2012 turned out to be a very different year than most had expected. Personally, I was very negative coming into the year, especially toward the European economies, and was more or less right in my predictions on that account. However, I was also very skeptical of the rising stock markets. It turned out I was right on the real economy, but wrong on the stock markets. But shouldn’t the stock market track or follow the real economy?
With 25 years of experience as a trader, market maker and fund manager, I should have known better! The stock market and the economy are, of course, linked but rarely on a strict day-to-day or even month-to-month basis. Most often it is a mismatch between expectations and the current reality, both amplified by the critical element of monetary policy, that produces sentiment and market pricing that diverge from the real economy. This is very evident today in Europe with the seemingly illogical combination of historical highs in both unemployment and stock markets. Stock markets have reached the pre-crisis highs of 2007/2008.
History shows that such divergence has its limits and expiration dates — either the economy improves dramatically or markets will need to adjust their expectations lower. To grasp such divergences in a historical perspective, it is useful to look at the difference between broad stock indices like the MSCI World and the German IFO. In 2013, the divergence between the underlying weak economic performance as measured by this survey and the stock market has reached the extremes of levels prevailing before markets crashed in 2000. Hardly a good sign, but remember that the difference can be reduced two ways: stocks dropping or the economy improving.
Fundamentally, the stock market is a “sub-component” of the entire economy, or GDP. Therefore, stocks must correspond to some degree with the rise and fall of the economy and relative to other economic factors like inflation and productivity. A long-term bull market in stocks usually coincides not only with economic growth, but increased productivity and risk premiums. Even more importantly, a real bull market makes everyone benefit, rich and poor, through lower unemployment, productivity and investment — all of which are failing in this present run-up in prices.

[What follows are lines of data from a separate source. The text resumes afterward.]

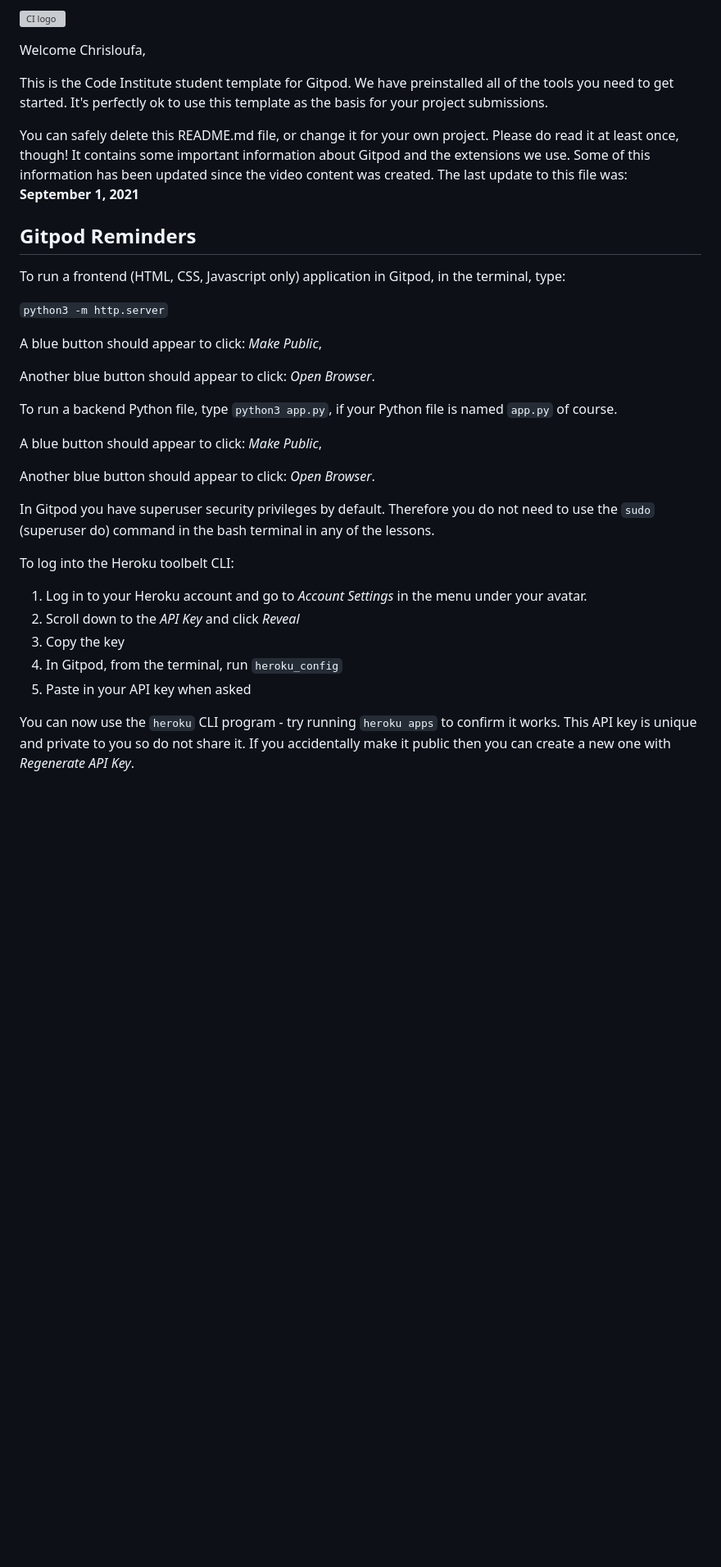
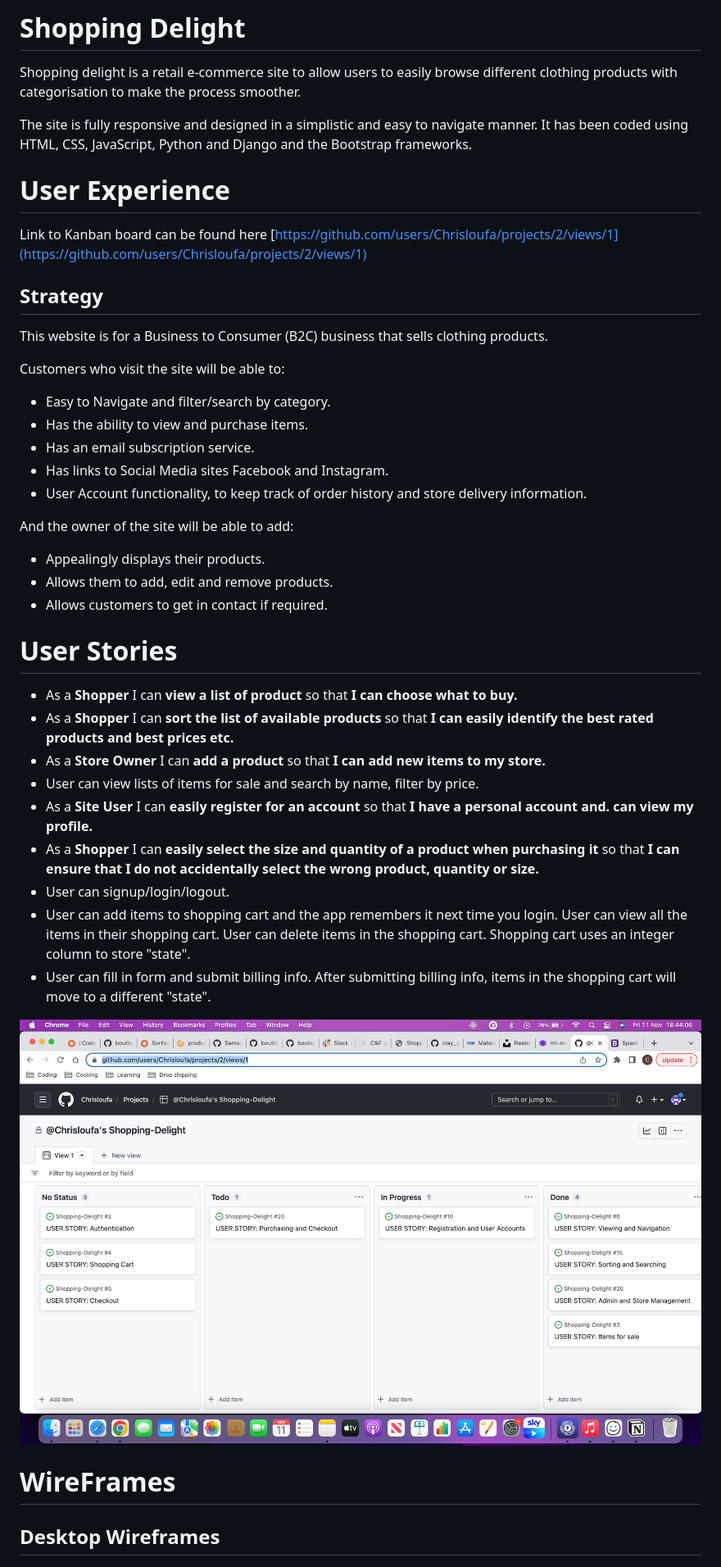
Before and after one commit to Chrisloufa/Shopping-Delight, a Markdown page: README.md, the part around the change printed below. Shown: that part at 82% size. Rendered like a GitHub page; pictures changed too: media/kanban.png (added); blank space fills up the shorter version; grey boxes are pictures that could not be loaded.

Commit message:
started adding some readme info

```diff
--- a/README.md
+++ b/README.md
@@ -1,36 +1,46 @@
-![CI logo](https://codeinstitute.s3.amazonaws.com/fullstack/ci_logo_small.png)
+# Shopping Delight
 
-Welcome Chrisloufa,
+Shopping delight is a retail e-commerce site to allow users to easily browse different clothing products with categorisation to make the process smoother.
 
-This is the Code Institute student template for Gitpod. We have preinstalled all of the tools you need to get started. It's perfectly ok to use this template as the basis for your project submissions.
+The site is fully responsive and designed in a simplistic and easy to navigate manner. It has been coded using HTML, CSS, JavaScript, Python and Django and the Bootstrap frameworks.
 
-You can safely delete this README.md file, or change it for your own project. Please do read it at least once, though! It contains some important information about Gitpod and the extensions we use. Some of this information has been updated since the video content was created. The last update to this file was: **September 1, 2021**
+# User Experience
 
-## Gitpod Reminders
+Link to Kanban board can be found here [https://github.com/users/Chrisloufa/projects/2/views/1](https://github.com/users/Chrisloufa/projects/2/views/1)
 
-To run a frontend (HTML, CSS, Javascript only) application in Gitpod, in the terminal, type:
+## Strategy
 
-`python3 -m http.server`
+This website is for a Business to Consumer (B2C) business that sells clothing products.
 
-A blue button should appear to click: _Make Public_,
+Customers who visit the site will be able to:
 
-Another blue button should appear to click: _Open Browser_.
+- Easy to Navigate and filter/search by category.
+- Has the ability to view and purchase items.
+- Has an email subscription service.
+- Has links to Social Media sites Facebook and Instagram.
+- User Account functionality, to keep track of order history and store delivery information.
 
-To run a backend Python file, type `python3 app.py`, if your Python file is named `app.py` of course.
+And the owner of the site will be able to add:
 
-A blue button should appear to click: _Make Public_,
+- Appealingly displays their products.
+- Allows them to add, edit and remove products.
+- Allows customers to get in contact if required.
 
-Another blue button should appear to click: _Open Browser_.
+# User Stories
 
-In Gitpod you have superuser security privileges by default. Therefore you do not need to use the `sudo` (superuser do) command in the bash terminal in any of the lessons.
+- As a **Shopper** I can **view a list of product** so that **I can choose what to buy.**
+- As a **Shopper** I can **sort the list of available products** so that **I can easily identify the best rated products and best prices etc.**
+- As a **Store Owner** I can **add a product** so that **I can add new items to my store.**
+- User can view lists of items for sale and search by name, filter by price.
+- As a **Site User** I can **easily register for an account** so that **I have a personal account and. can view my profile.**
+- As a **Shopper** I can **easily select the size and quantity of a product when purchasing it** so that **I can ensure that I do not accidentally select the wrong product, quantity or size.**
+- User can signup/login/logout.
+- User can add items to shopping cart and the app remembers it next time you login. User can view all the items in their shopping cart. User can delete items in the shopping cart. Shopping cart uses an integer column to store "state".
+- User can fill in form and submit billing info. After submitting billing info, items in the shopping cart will move to a different "state".
 
-To log into the Heroku toolbelt CLI:
+![Kanban](media/kanban.png)
 
-1. Log in to your Heroku account and go to *Account Settings* in the menu under your avatar.
-2. Scroll down to the *API Key* and click *Reveal*
-3. Copy the key
-4. In Gitpod, from the terminal, run `heroku_config`
-5. Paste in your API key when asked
+# WireFrames
 
-You can now use the `heroku` CLI program - try running `heroku apps` to confirm it works. This API key is unique and private to you so do not share it. If you accidentally make it public then you can create a new one with _Regenerate API Key_.
+## Desktop Wireframes
 
```
Also changed, not shown: other parts of README.md (+9 -64 lines).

So how do investors deal with such an investment conundrum? Ironically, to the well-placed investor all the above technical economic understanding does not really matter. Experience shows that an investor willing to risk holding illiquid assets is rewarded with a risk premium for taking on that risk. The risk premium fluctuates based on inflation, current interest rates and income through dividends from a given stock. Stocks must give a higher yield than bonds to compensate for their inferior liquidity.
When European Central Bank President Mario Draghi in July 2012 ensured the world that he would do “whatever it takes” to keep the euro alive, he created a massive move into more illiquid assets by removing the presumed negative potential in bonds and hence indirectly fuelling stocks. But again — as investors, we do not need to understand this. If we follow simple rules, we do not need to mix our analysis of the real economy with stock pricing. We can be economic agnostics.

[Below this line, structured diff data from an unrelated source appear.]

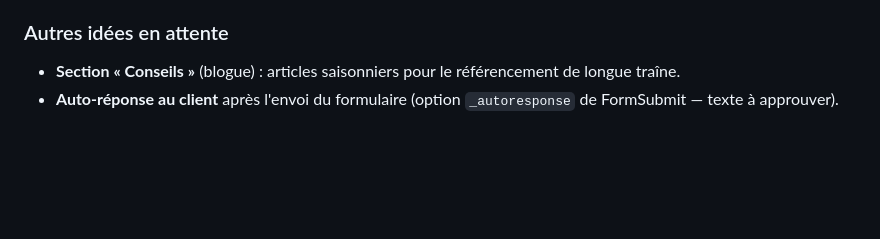
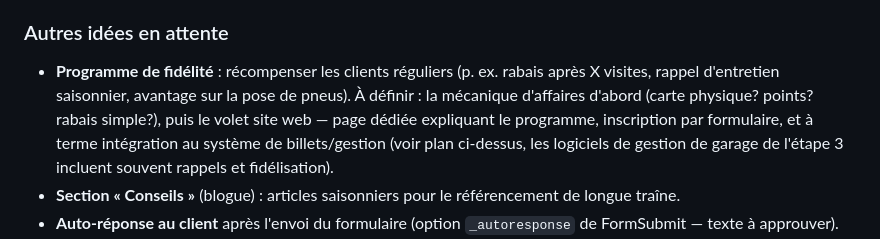
Before and after one commit to agadoury/yanexproweb, a Markdown page: README.md, the part around the change. Drawn GitHub-style; blank space fills up the shorter version.

Commit message:
Add loyalty program to the backlog
Co-Authored-By: Claude Fable 5 <noreply@anthropic.com>
Claude-Session: https://claude.ai/code/session_013sYBn4g9tvaJe3pK8LMv1Z

```diff
--- a/README.md
+++ b/README.md
@@ -364,6 +364,14 @@ c'est elle qui révèle le vrai flux de travail avant de dépenser :
 
 ### Autres idées en attente
 
+- **Programme de fidélité** : récompenser les clients réguliers (p. ex.
+  rabais après X visites, rappel d'entretien saisonnier, avantage sur la
+  pose de pneus). À définir : la mécanique d'affaires d'abord (carte
+  physique? points? rabais simple?), puis le volet site web — page
+  dédiée expliquant le programme, inscription par formulaire, et à terme
+  intégration au système de billets/gestion (voir plan ci-dessus, les
+  logiciels de gestion de garage de l'étape 3 incluent souvent rappels et
+  fidélisation).
 - **Section « Conseils »** (blogue) : articles saisonniers pour le
   référencement de longue traîne.
 - **Auto-réponse au client** après l'envoi du formulaire (option
```
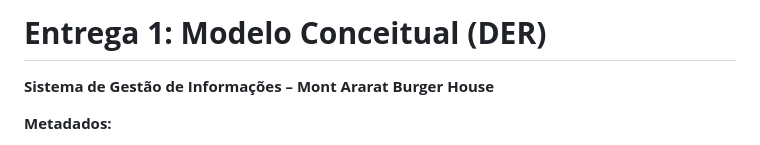
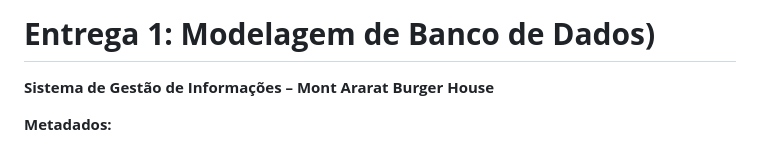
Before and after one commit to Yna-ribe/modelagem-de-banco-de-dados, a Markdown page: README.md, the part around the change. GitHub-like rendering.

Commit message:
Fix title typo in README

```diff
--- a/README.md
+++ b/README.md
@@ -1,4 +1,4 @@
-# **Entrega 1: Modelo Conceitual (DER)**
+# **Entrega 1: Modelagem de Banco de Dados)**
 
 **Sistema de Gestão de Informações – Mont Ararat Burger House**
 
```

In the 1970s, the American investor Harry Browne crafted the so-called Permanent Portfolio. Its logic is very simple. Invest 25 percent in each of four different assets: stocks, long government bonds, metals and cash. Sounds boring? From 1972 to 2011, the yield from such an allocation has been 9.5 percent. In real terms, no less than 4.9 percent. A much higher yield than the stock market and with a significantly lower risk! An investment of $ 10,000 in 1972 would have grown to $ 377,193 by 2012.

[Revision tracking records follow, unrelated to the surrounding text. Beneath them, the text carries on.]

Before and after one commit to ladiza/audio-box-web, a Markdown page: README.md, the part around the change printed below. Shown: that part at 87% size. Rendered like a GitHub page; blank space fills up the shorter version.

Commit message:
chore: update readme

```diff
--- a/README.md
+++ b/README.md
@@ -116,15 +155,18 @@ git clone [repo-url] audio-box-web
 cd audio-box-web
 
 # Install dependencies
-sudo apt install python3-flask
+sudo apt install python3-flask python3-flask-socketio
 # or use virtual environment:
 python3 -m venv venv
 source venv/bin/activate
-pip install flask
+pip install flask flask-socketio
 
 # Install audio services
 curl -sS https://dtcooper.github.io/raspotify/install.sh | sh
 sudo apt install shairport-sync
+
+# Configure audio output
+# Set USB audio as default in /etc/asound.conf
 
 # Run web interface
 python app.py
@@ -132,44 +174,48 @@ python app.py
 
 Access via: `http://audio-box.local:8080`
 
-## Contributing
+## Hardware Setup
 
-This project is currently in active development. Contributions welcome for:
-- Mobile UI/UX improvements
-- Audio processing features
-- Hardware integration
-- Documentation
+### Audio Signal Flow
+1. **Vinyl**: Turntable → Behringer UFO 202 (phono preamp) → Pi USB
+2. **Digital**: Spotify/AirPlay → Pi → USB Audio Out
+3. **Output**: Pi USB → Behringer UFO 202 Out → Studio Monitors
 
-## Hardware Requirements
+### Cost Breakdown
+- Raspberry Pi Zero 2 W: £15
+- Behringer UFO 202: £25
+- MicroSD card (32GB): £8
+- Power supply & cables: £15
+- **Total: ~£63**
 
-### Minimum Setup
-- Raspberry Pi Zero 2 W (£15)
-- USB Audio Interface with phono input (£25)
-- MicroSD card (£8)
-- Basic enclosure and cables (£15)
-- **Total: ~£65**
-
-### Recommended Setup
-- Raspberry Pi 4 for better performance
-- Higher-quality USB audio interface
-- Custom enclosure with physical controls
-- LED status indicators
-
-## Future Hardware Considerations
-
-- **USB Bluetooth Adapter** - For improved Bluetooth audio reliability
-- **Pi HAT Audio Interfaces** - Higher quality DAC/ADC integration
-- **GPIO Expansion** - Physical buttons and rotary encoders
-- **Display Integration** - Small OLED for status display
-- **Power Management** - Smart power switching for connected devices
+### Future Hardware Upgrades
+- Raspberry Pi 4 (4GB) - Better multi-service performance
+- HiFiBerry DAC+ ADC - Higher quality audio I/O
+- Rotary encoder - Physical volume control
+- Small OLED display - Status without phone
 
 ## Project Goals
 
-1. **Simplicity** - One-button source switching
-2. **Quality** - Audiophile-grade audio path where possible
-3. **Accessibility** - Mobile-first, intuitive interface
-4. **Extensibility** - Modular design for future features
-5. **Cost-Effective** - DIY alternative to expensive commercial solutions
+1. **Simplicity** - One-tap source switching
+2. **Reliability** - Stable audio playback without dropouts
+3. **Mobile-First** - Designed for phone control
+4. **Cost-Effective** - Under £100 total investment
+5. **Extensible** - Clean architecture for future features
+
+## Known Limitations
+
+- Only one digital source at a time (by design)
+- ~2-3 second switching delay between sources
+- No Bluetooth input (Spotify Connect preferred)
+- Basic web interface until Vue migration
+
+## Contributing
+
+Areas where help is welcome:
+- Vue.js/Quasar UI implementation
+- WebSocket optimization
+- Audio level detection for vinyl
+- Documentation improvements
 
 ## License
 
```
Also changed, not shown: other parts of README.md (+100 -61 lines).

This does not mean that active trading does not pay off, but works to illustrate that it wise to always have a “dumb model” as a backstop or frame of reference. Extra risk or changes in allocation should only be taken when one has an “edge” or strong indicators of being right! The famous hedge fund manager Ray Dalio from Bridgewater has expanded the idea into his All Weather Model. As the name suggests, it is designed to handle any economic condition. The results have been very convincing. Since 1996, the annual yield has been approximately 12 percent, turning Bridgewater into the world’s largest fund with $ 141 billion under management.
The difference between the two is that Harry Brown allocates assets while Ray Dalio and Bridgewater allocate risk. What they hold in common is a total agnostic attitude towards the market. They accept the very important premises of trading: We do not know what tomorrow brings; we do not know where we are going and we will get our yield primarily from extracting the risk premium from assets. The beauty of all this is that we do not have to understand the relationship between the economy and stock markets to invest efficiently. Considering the current unpredictable macroeconomic interventions, such an approach should offer a huge relief from trying to understand everything that is going on, and possibly an advantage to any investor who does not have direct access to the minds of powerful policymakers and central bankers.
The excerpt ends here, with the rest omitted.